What to do
Check each line of the records below and collect those that include the word "CACHE".

(Structured diff data)
####################
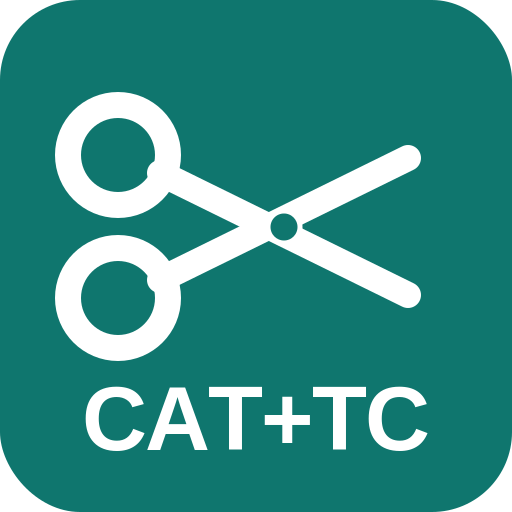
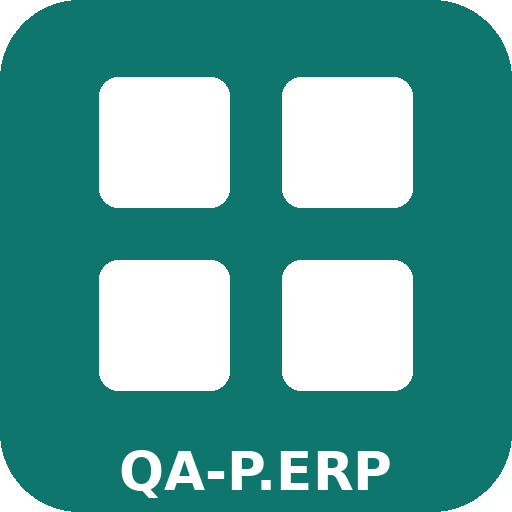
Add files via upload

diff --git a/index.html b/index.html
@@ -7,9 +7,9 @@
 <link rel="manifest" href="manifest.json" />
 <meta name="apple-mobile-web-app-capable" content="yes" />
 <meta name="apple-mobile-web-app-status-bar-style" content="black-translucent" />
-<meta name="apple-mobile-web-app-title" content="CAT+TC" />
+<meta name="apple-mobile-web-app-title" content="QA-P.ERP" />
 <link rel="apple-touch-icon" href="icon-192.png" />
-<title>Ghi nhận sản xuất</title>
+<title>QA-P.ERP</title>
 <script src="https://unpkg.com/html5-qrcode@2.3.8/html5-qrcode.min.js"></script>
 <style>
 :root{
@@ -115,19 +115,28 @@ body{font-family:-apple-system,BlinkMacSystemFont,"Segoe UI",Roboto,sans-serif;b
 @keyframes sp{to{transform:rotate(360deg);}}
 .pad{padding:16px;}
 
-/* ── module picker ──────────────────────────── */
-.mod-group-header{font-size:15px;font-weight:700;color:var(--teal);padding:14px 4px 6px;display:flex;align-items:center;gap:6px;border-bottom:2px solid var(--border);margin-bottom:8px;}
-.mod-group-header:not(:first-child){margin-top:16px;}
-.mod-icon-sm{font-size:20px;}
-.mod-role-tag{font-size:11px;font-weight:600;color:var(--muted);background:var(--bg);padding:2px 8px;border-radius:8px;margin-left:auto;}
-.mod-btn{background:#fff;border:2px solid var(--border);border-radius:16px;padding:18px 16px;text-align:left;cursor:pointer;width:100%;display:flex;align-items:center;gap:14px;}
-.mod-btn.func-btn{padding:14px 16px;border-radius:12px;margin-bottom:6px;}
-.mod-btn:active{border-color:var(--teal);background:#ecfdf5;}
-.mod-icon{font-size:28px;flex-shrink:0;width:44px;height:44px;display:flex;align-items:center;justify-content:center;background:#f0fdf4;border-radius:12px;}
-.mod-info{flex:1;min-width:0;}
-.mod-name{font-size:18px;font-weight:700;color:var(--txt);}
-.func-btn .mod-name{font-size:16px;font-weight:600;}
-.mod-role{font-size:13px;color:var(--muted);margin-top:2px;}
+/* ── module grid (home screen) ──────────────── */
+.mod-grid{display:grid;grid-template-columns:repeat(3,1fr);gap:10px;padding:4px 0;}
+@media(max-width:400px){.mod-grid{grid-template-columns:repeat(2,1fr);}}
+.mod-card{background:#fff;border:2px solid var(--border);border-radius:16px;padding:16px 10px;text-align:center;cursor:pointer;display:flex;flex-direction:column;align-items:center;gap:6px;transition:border-color .15s,opacity .15s;position:relative;}
+.mod-card:active:not(.locked){border-color:var(--teal);background:#ecfdf5;}
+.mod-card.locked{opacity:.45;cursor:not-allowed;background:#f8fafc;}
+.mod-card .mc-icon{font-size:32px;width:52px;height:52px;display:flex;align-items:center;justify-content:center;background:#f0fdf4;border-radius:14px;}
+.mod-card.locked .mc-icon{background:#f1f5f9;}
+.mod-card .mc-name{font-size:13px;font-weight:700;color:var(--txt);line-height:1.2;}
+.mod-card.locked .mc-name{color:var(--muted);}
+.mod-card .mc-tag{font-size:11px;font-weight:600;color:var(--teal);background:#ecfdf5;padding:2px 8px;border-radius:8px;}
+.mod-card.locked .mc-tag{color:var(--muted);background:var(--bg);}
+.mc-lock{position:absolute;top:8px;right:8px;font-size:14px;opacity:.5;}
+
+/* ── module function sub-screen ────────────── */
+.func-list{display:flex;flex-direction:column;gap:8px;padding:4px 0;}
+.func-btn{background:#fff;border:2px solid var(--border);border-radius:14px;padding:14px 16px;text-align:left;cursor:pointer;width:100%;display:flex;align-items:center;gap:12px;}
+.func-btn:active{border-color:var(--teal);background:#ecfdf5;}
+.func-icon{font-size:22px;flex-shrink:0;width:40px;height:40px;display:flex;align-items:center;justify-content:center;background:#f0fdf4;border-radius:10px;}
+.func-info{flex:1;min-width:0;}
+.func-name{font-size:16px;font-weight:700;color:var(--txt);}
+.func-desc{font-size:12px;color:var(--muted);margin-top:2px;}
 </style>
 </head>
 <body>
@@ -136,7 +145,7 @@ body{font-family:-apple-system,BlinkMacSystemFont,"Segoe UI",Roboto,sans-serif;b
      SCREEN 1: Đăng nhập (Username + Mật khẩu)
 ════════════════════════════════════════════ -->
 <section id="screenLogin" class="screen active">
-  <div class="topbar"><div class="ttl">Ghi nhận sản xuất</div></div>
+  <div class="topbar"><div class="ttl">QA-P.ERP</div></div>
   <div class="picker-wrap">
     <p class="picker-sub">Đăng nhập để bắt đầu quét</p>
     <div class="field">
@@ -150,7 +159,7 @@ body{font-family:-apple-system,BlinkMacSystemFont,"Segoe UI",Roboto,sans-serif;b
     <div id="loginErr" class="manual-err"></div>
     <button id="loginBtn" class="btn lg green" onclick="doLogin()" style="margin-top:6px">Đăng nhập</button>
     <div id="loginStatus" class="pick-status" style="display:none"></div>
-    <div style="text-align:center;color:var(--muted);margin-top:28px;font-size:13px">phiên bản 10</div>
+    <div style="text-align:center;color:var(--muted);margin-top:28px;font-size:13px">phiên bản 11</div>
   </div>
 </section>
 
@@ -163,11 +172,23 @@ body{font-family:-apple-system,BlinkMacSystemFont,"Segoe UI",Roboto,sans-serif;b
     <button class="icon-btn" onclick="logout()">Đăng xuất</button>
   </div>
   <div class="picker-wrap">
-    <p class="picker-sub">Chọn chức năng</p>
-    <div id="moduleList" class="pick-list"></div>
+    <p class="picker-sub" id="modSubtitle">Chọn module</p>
+    <div id="moduleGrid" class="mod-grid"></div>
     <div id="moduleNoAccess" class="pick-status" style="display:none;color:var(--red)">
       Tài khoản chưa được gán quyền module nào.<br>Liên hệ quản trị viên.
     </div>
+  </div>
+</section>
+
+<!-- SCREEN 1c: Chức năng trong module -->
+<section id="screenFuncs" class="screen">
+  <div class="topbar">
+    <div class="ttl"><span id="funcModIcon">📋</span> <span id="funcModName">—</span></div>
+    <button class="icon-btn" onclick="backToModules()">← Quay lại</button>
+  </div>
+  <div class="picker-wrap">
+    <p class="picker-sub" id="funcSubtitle">Chọn chức năng</p>
+    <div id="funcList" class="func-list"></div>
   </div>
 </section>
 
@@ -541,64 +562,110 @@ function goHome(){
 /* ══════════════════════════════════════════════════
    SCREEN 1b: Chọn Module
 ══════════════════════════════════════════════════ */
-const MODULE_ICONS = {
-  PD: "🏭", WH: "📦", PU: "🛒", SA: "💰",
-  QC: "✅", MA: "🔧", QT: "📊", AD: "⚙️", HR: "👥", PL: "📅", DL: "🚚"
-};
+/* ── Danh sách 11 module (hiển thị grid) ── */
+const ALL_MODULES = [
+  { ma: "PD", ten: "Sản xuất",     icon: "🏭" },
+  { ma: "WH", ten: "Kho",          icon: "📦" },
+  { ma: "PU", ten: "Mua hàng",     icon: "🛒" },
+  { ma: "SA", ten: "Bán hàng",     icon: "💰" },
+  { ma: "QC", ten: "Chất lượng",   icon: "✅" },
+  { ma: "MA", ten: "Bảo dưỡng",    icon: "🔧" },
+  { ma: "QT", ten: "Kế toán QT",   icon: "📊" },
+  { ma: "AD", ten: "Admin",        icon: "⚙️" },
+  { ma: "HR", ten: "Nhân sự",      icon: "👥" },
+  { ma: "PL", ten: "Kế hoạch",     icon: "📅" },
+  { ma: "DL", ten: "Giao hàng",    icon: "🚚" }
+];
+const MODULE_ICONS = {};
+ALL_MODULES.forEach(m => MODULE_ICONS[m.ma] = m.icon);
+
 const QUYEN_LABELS = {
   XemBaoCao: "Xem báo cáo", NhapLieu: "Nhập liệu",
   Lap: "Lập phiếu", XacNhan: "Xác nhận",
   PheDuyet: "Phê duyệt", Admin: "Quản trị"
 };
 
+/** Nhóm permissions theo module code */
+function groupPermsByModule(){
+  const g = {};
+  state.permissions.forEach(p => {
+    if(!g[p.module]) g[p.module] = { tenModule: p.tenModule, quyen: p.quyen, funcs: [] };
+    g[p.module].funcs.push(p);
+  });
+  return g;
+}
+
 function enterModuleScreen(){
   document.getElementById("modUser").textContent = state.user;
-  const wrap = document.getElementById("moduleList");
+  document.getElementById("modSubtitle").textContent = "Chọn module";
+  const grid = document.getElementById("moduleGrid");
   const noAccess = document.getElementById("moduleNoAccess");
-  wrap.innerHTML = "";
+  grid.innerHTML = "";
 
-  if(!state.permissions.length){
-    noAccess.style.display = "block";
-    show("screenModules");
-    return;
-  }
-  noAccess.style.display = "none";
+  const permGroups = groupPermsByModule();
+  const hasAny = state.permissions.length > 0;
+  noAccess.style.display = hasAny ? "none" : "block";
 
-  // Nhóm chức năng theo module
-  const groups = {};
-  state.permissions.forEach(p => {
-    if(!groups[p.module]) groups[p.module] = { tenModule: p.tenModule, quyen: p.quyen, funcs: [] };
-    groups[p.module].funcs.push(p);
-  });
+  ALL_MODULES.forEach(mod => {
+    const hasAccess = !!permGroups[mod.ma];
+    const quyen = hasAccess ? permGroups[mod.ma].quyen : null;
 
-  Object.keys(groups).forEach(modCode => {
-    const g = groups[modCode];
-    const icon = MODULE_ICONS[modCode] || "📋";
-    const quyenLabel = QUYEN_LABELS[g.quyen] || g.quyen;
+    const card = document.createElement("div");
+    card.className = "mod-card" + (hasAccess ? "" : " locked");
+    card.innerHTML =
+      '<div class="mc-icon">' + mod.icon + '</div>' +
+      '<div class="mc-name">' + esc(mod.ten) + '</div>' +
+      (hasAccess
+        ? '<div class="mc-tag">' + esc(QUYEN_LABELS[quyen] || quyen) + '</div>'
+        : '<div class="mc-lock">🔒</div>');
 
-    // Header module
-    const header = document.createElement("div");
-    header.className = "mod-group-header";
-    header.innerHTML = '<span class="mod-icon-sm">' + icon + '</span> ' +
-      esc(g.tenModule || modCode) +
-      ' <span class="mod-role-tag">' + esc(quyenLabel) + '</span>';
-    wrap.appendChild(header);
-
-    // Nút cho từng chức năng
-    g.funcs.forEach(p => {
-      const btn = document.createElement("button");
-      btn.className = "mod-btn func-btn";
-      btn.innerHTML =
-        '<div class="mod-info">' +
-          '<div class="mod-name">' + esc(p.chucNang || p.tenModule) + '</div>' +
-          '<div class="mod-role">Yêu cầu: ' + esc(QUYEN_LABELS[p.quyenMin] || p.quyenMin) + '</div>' +
-        '</div>';
-      btn.onclick = () => selectFunction(p);
-      wrap.appendChild(btn);
-    });
+    if(hasAccess){
+      card.onclick = () => openModuleFuncs(mod.ma, permGroups[mod.ma]);
+    } else {
+      card.onclick = () => showToast("Bạn chưa có quyền truy cập " + mod.ten, 2000);
+    }
+    grid.appendChild(card);
   });
 
   show("screenModules");
+}
+
+/** Mở sub-screen chức năng trong 1 module */
+function openModuleFuncs(modCode, group){
+  const mod = ALL_MODULES.find(m => m.ma === modCode) || {};
+
+  // Nếu module chỉ có 1 chức năng → vào thẳng, không hiện sub-screen
+  if(group.funcs.length === 1){
+    selectFunction(group.funcs[0]);
+    return;
+  }
+
+  document.getElementById("funcModIcon").textContent = mod.icon || "📋";
+  document.getElementById("funcModName").textContent = group.tenModule || mod.ten || modCode;
+  document.getElementById("funcSubtitle").textContent =
+    group.funcs.length + " chức năng · Quyền: " + (QUYEN_LABELS[group.quyen] || group.quyen);
+
+  const list = document.getElementById("funcList");
+  list.innerHTML = "";
+
+  group.funcs.forEach(p => {
+    const btn = document.createElement("button");
+    btn.className = "func-btn";
+    btn.innerHTML =
+      '<div class="func-icon">' + (mod.icon || "📋") + '</div>' +
+      '<div class="func-info">' +
+        '<div class="func-name">' + esc(p.chucNang || p.tenModule) + '</div>' +
+        '<div class="func-desc">Yêu cầu: ' + esc(QUYEN_LABELS[p.quyenMin] || p.quyenMin) + '</div>' +
+      '</div>';
+    btn.onclick = () => selectFunction(p);
+    list.appendChild(btn);
+  });
+
+  show("screenFuncs");
+}
+
+function backToModules(){
+  enterModuleScreen();
 }
 
 function selectFunction(p){

diff --git a/sw.js b/sw.js
@@ -1,4 +1,4 @@
-const CACHE = 'ghinhan-v5';
+const CACHE = 'qap-erp-v8';
 const ASSETS = [
   './',
   './index.html',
####################
Response below
-const CACHE = 'ghinhan-v5';
+const CACHE = 'qap-erp-v8';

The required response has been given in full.